President, Trio Avionics
Cessna may run afoul of airport regulations regarding commercial maintenance with its ServiceDirect Program. Virtually all airports have some form of restrictions on outside service providers. Permission must be granted by the airport manager for a through-the-fence service. Any maintenance performed inside an airport boundary must conform to the local rules. Most of those rules require a lease, a fixed place of business on the field, and local or state registration of the business enterprise.
When Cessna comes calling at my local airport they will be turned away until they gain approval from the airport manager. That is no easy task, in light of the rules, which are designed to keep out moonlighters and to fill the local tax coffers. Cessna may circumvent the rules by contracting through established FBO's, but how many are going to give up their prime customers that way?
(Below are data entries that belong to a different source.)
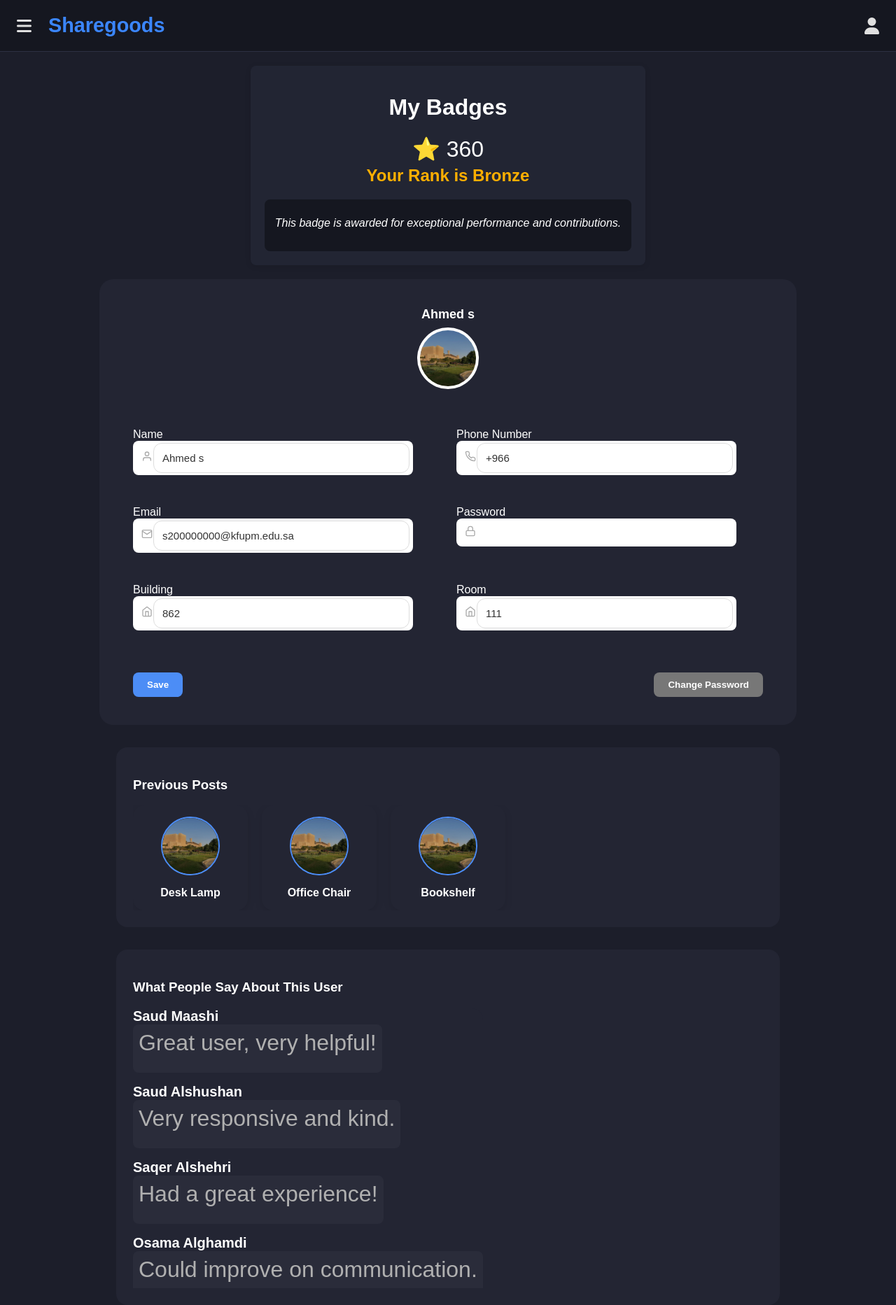
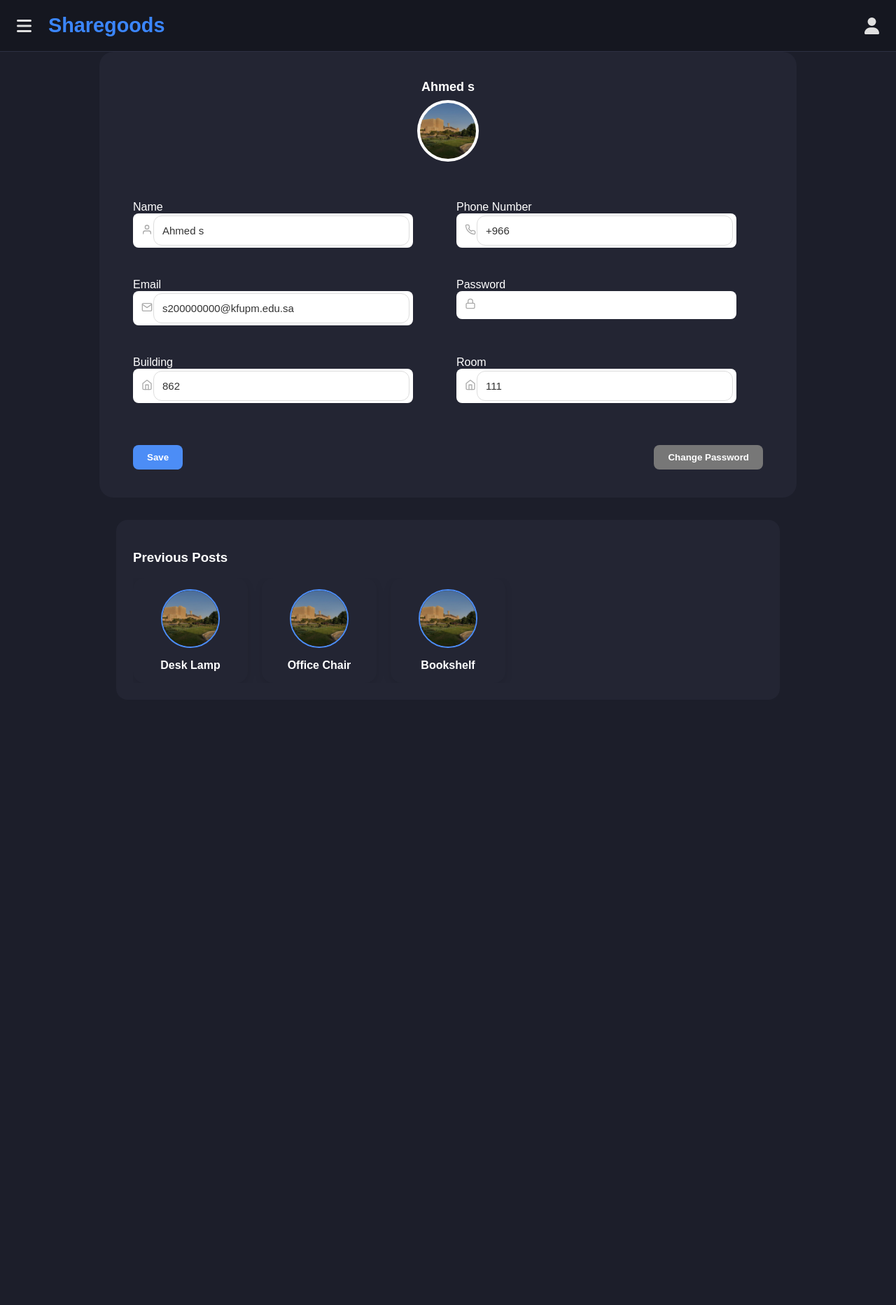
Before and after one commit to SaqerAlshehry/SWE363-project-team10, a React (Vite) app in the folder sharegoods-frontend/: page /profile in a window 1280 px wide. Shown: the whole page at 70% size. After the commit the page ends 1000 px from the top, so only its background shows below. Built offline with nearby package versions, Linux system fonts and the light colour scheme.

Commit message:
remove some functionalities

```diff
--- a/sharegoods-frontend/src/pages/AdminDashboard.jsx
+++ b/sharegoods-frontend/src/pages/AdminDashboard.jsx
@@ -7,12 +7,20 @@ import axios from 'axios';
 function AdminDashboard() {
   const [category, setCategory] = useState("");
   const [categories, setCategories] = useState([]);
+  const [totalMembers, setTotalMembers] = useState("0");
+  const [totalListings, setTotalListings] = useState("0");
 
   const navigate = useNavigate();
 
-  const totalMembers = 123;
-  const totalListings = 456;
-  const adminEmails = ["admin1@example.com", "admin2@example.com", "admin3@example.com"];
+  const fetchTotalMembers = async () => {
+    const response = await axios.get("/api/admin/total-members");
+    setTotalMembers(response.data.totalMembers);
+  };
+
+  const fetchTotalListings = async () => {
+    const response = await axios.get("/api/admin/total-listings");
+    setTotalListings(response.data.totalListings);
+  };
 
   const handleAddCategory = async () => {
     if (category.trim()) {
@@ -42,6 +50,8 @@ function AdminDashboard() {
   };
 
   useEffect(() => {
+    fetchTotalMembers();
+    fetchTotalListings();
     fetchCategories();
   }, []);
 
@@ -63,18 +73,7 @@ function AdminDashboard() {
             <p>{totalListings}</p>
           </div>
         </div>
-        <div className="grid-item">
-          <div className="item-card">
-            <h3>Admins’ Emails</h3>
-            <ul className="custom-list">
-              {adminEmails.map((email, index) => (
-                <li key={index}>{email}</li>
-              ))}
-            </ul>
-          </div>
-        </div>
       </div>
-
       <div className="grid-container single-column">
         <div className="grid-item">
           <div className="item-card padded">
@@ -82,7 +81,7 @@ function AdminDashboard() {
             <div className="button-row centered">
               <div className="horizontal-button">
                 <h4 style={{ margin: 0 }}>Manage Listings</h4>
-                <br></br>
+                <br />
                 <button onClick={() => navigate("/manage-listing-details")}>Select</button>
               </div>
             </div>
--- a/sharegoods-frontend/src/pages/PostItem.jsx
+++ b/sharegoods-frontend/src/pages/PostItem.jsx
@@ -1,4 +1,4 @@
-import React, { useState } from 'react';
+import React, { useState, useEffect } from 'react';
 import TextField from '../components/TextField';
 import '../styles/PostItem.css';
 import { useNavigate } from 'react-router-dom';
@@ -8,9 +8,36 @@ function PostItem() {
   const [title, setTitle] = useState('');
   const [description, setDescription] = useState('');
   const [listingType, setListingType] = useState('trade');
-  const [itemType, setItemType] = useState('other');
+  const [itemType, setItemType] = useState('');
+  const [categories, setCategories] = useState([]);
+  const [isLoading, setIsLoading] = useState(true);
   const navigate = useNavigate();
 
+  // Fetch categories when component mounts
+  useEffect(() => {
+    const fetchCategories = async () => {
+      try {
+        const response = await fetch("http://localhost:3000/api/categories");
+        if (!response.ok) {
+          throw new Error('Failed to fetch categories');
+        }
+        const data = await response.json();
+        setCategories(data);
+
+        // Set default item type to first category if available
+        if (data.length > 0) {
+          setItemType(data[0]._id);
+        }
+
+        setIsLoading(false);
+      } catch (error) {
+        console.error("Error fetching categories:", error);
+        setIsLoading(false);
+      }
+    };
+
+    fetchCategories();
+  }, []);
 
   const handleSubmit = async (e) => {
     e.preventDefault();
@@ -19,7 +46,7 @@ function PostItem() {
       title,
       description,
       type: listingType.charAt(0).toUpperCase() + listingType.slice(1),
-      itemType,
+      itemType: itemType, // Changed back to itemType to match backend expectations
       image: imagePreview,
       //userId:
     };
@@ -101,17 +128,26 @@ function PostItem() {
 
           <div className="text-field">
             <label className="text-label">Item Type</label>
+            {isLoading ? (
+              <p>Loading categories...</p>
+            ) : (
               <select
                 value={itemType}
                 onChange={(e) => setItemType(e.target.value)}
                 className="type-select"
+                required
               >
-              <option value="electronics">Electronics</option>
-              <option value="furniture">Furniture</option>
-              <option value="clothing">Clothing</option>
-              <option value="books">Books</option>
-              <option value="other">Other</option>
+                {categories.length > 0 ? (
+                  categories.map((category) => (
+                    <option key={category._id} value={category.name}>
+                      {category.name}
+                    </option>
+                  ))
+                ) : (
+                  <option value="">No categories available</option>
+                )}
               </select>
+            )}
           </div>
 
           <div className="text-field">
@@ -137,7 +173,6 @@ function PostItem() {
       </div>
     </div>
   );
-
 }
 
 export default PostItem;
--- a/sharegoods-frontend/src/pages/Profile.jsx
+++ b/sharegoods-frontend/src/pages/Profile.jsx
@@ -1,11 +1,11 @@
-import React, { useState } from 'react';
+import React, { useState, useEffect } from 'react';
 import TextField from '../components/TextField';
 import Avatar from '../components/Avatar';
 import { FiUser, FiMail, FiPhone, FiLock, FiHome } from 'react-icons/fi';
-import '../styles/Profile.css'
+import '../styles/Profile.css';
 import HistoryItems from '../components/HistoryItems';
 import { useNavigate } from 'react-router-dom';
-
+import axios from 'axios';
 
 function Profile() {
   const [name, setName] = useState('Ahmed s');
@@ -14,29 +14,6 @@ function Profile() {
   const [password, setPassword] = useState('');
   const [building, setBuilding] = useState('862');
   const [room, setRoom] = useState('111');
-
-  const comments = [
-    {
-      name: 'Saud Maashi',
-      comment: 'Great user, very helpful!',
-    },
-    {
-      name: 'Saud Alshushan',
-      comment: 'Very responsive and kind.',
-    },
-    {
-      name: 'Saqer Alshehri',
-      comment: 'Had a great experience!',
-    },
-    {
-      name: 'Osama Alghamdi',
-      comment: 'Could improve on communication.',
-    },
-    {
-      name: 'Hussain Alabdalali',
-      comment: 'Highly recommended!',
-    },
-  ];
 
   const handleSubmit = (e) => {
     e.preventDefault();
@@ -51,18 +28,6 @@ function Profile() {
 
   return (
     <div className="profile-page">
-      <div className="badge-container">
-        <div className="badge-header">
-          <h1>My Badges</h1>
-          <p>⭐ 360</p>
-          <p className="badge-rank">Your Rank is Bronze</p>
-        </div>
-        <div className="badge-content">
-          <p className="badge-description">
-            This badge is awarded for exceptional performance and contributions.
-          </p>
-        </div>
-      </div>
       <div className="profile-card">
         <Avatar name={name} image="/assets/kfupm.jpg" onEdit={handleBadgePageNavigation} />
         <form onSubmit={handleSubmit} className="form-grid">
@@ -87,26 +52,8 @@ function Profile() {
           <HistoryItems itemImage="/assets/kfupm.jpg" title="Bookshelf" />
         </div>
       </div>
-      <div className="history-card">
-        <h3>What People Say About This User</h3>
-        <div className="history-grid">
-          <div className='comments-container'>
-            {comments.map((comment, index) => (
-              <div key={index} className="comment-wrapper">
-                <strong>{comment.name}</strong>
-                <div className="comment">
-                  <p>{comment.comment}</p>
-                </div>
-              </div>
-            ))}
-
-          </div>
-        </div>
-      </div>
-
     </div>
   );
-
 }
 
 export default Profile;
--- a/sharegoods-frontend/src/styles/Profile.css
+++ b/sharegoods-frontend/src/styles/Profile.css
@@ -191,3 +191,22 @@ form.form-grid {
   display: flex;
   justify-content: space-between;
 }
+
+.comment-post {
+  display: flex;
+  justify-content: space-between;
+  align-items: center;
+  margin-top: 20px;
+}
+
+.post-comment-button {
+  background-color: #007bff;
+  color: white;
+  border: none;
+  padding: 10px 20px;
+  cursor: pointer;
+}
+
+.post-comment-button:hover {
+  background-color: #0056b3;
+}
```
Also changed, not shown: sharegoods-frontend/src/pages/Home.jsx (indentation only). Lines whose indentation alone changed are shown as unchanged.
Balloon Boy Math
I would like to raise one point about such calculation that your story doesn't cover - the profound effect of scaling on balloon lift.
A difference of plus or minus 10% in the scale of a balloon yields a near doubling of its gross lift. (For balloons, gross lift goes as the cube of scale.) Thus, the 65 lbs of gross lift calculated for your story, could have been anywhere from 47 to 87 lbs with only a 10% error in estimation of scale. That difference in gross lift makes all the difference in the world when trying to make a first-order plausibility assessment.
I am acutely aware of this particular scaling issue because during the time that the balloon was aloft, I and several of my fellow balloon builders were contacted by members of the press. Each of us considered the gross lift question at the time. Given what we know about balloon construction, we were deeply skeptical of the idea that the balloon on our TV screens could lift a six-year-old. Although we all very much wanted to allay public fears at the time, we found it impossible to make a full-throated hoax/no-hoax call before the balloon had landed and before the launch video and other size-related hints were available. And the thing holding us back was the effect of scale described above.
I'm glad to see someone finally did some math. (I did, but I heard about it well after the fact) If someone had done it in the first place we could have avoided all the fuss, drama, and charges other than possibly shutting down DIA. (Seems someone else in a balloon shut down LAX and suffered some penalties.)
A quick calulation would have saved a lot of unnecessary emergency activity. Anything you needed to calculate the lift of a balloon is readily available on the internet except for the ability to estimate the volume which is actually less since it was not cake shaped. The lift at 5,000 feet should have been enough to eliminate the chance that the boy was on board and the lack of deformation of the gondola should have been another.
I'm glad you pointed it out, and I hope someone is listening.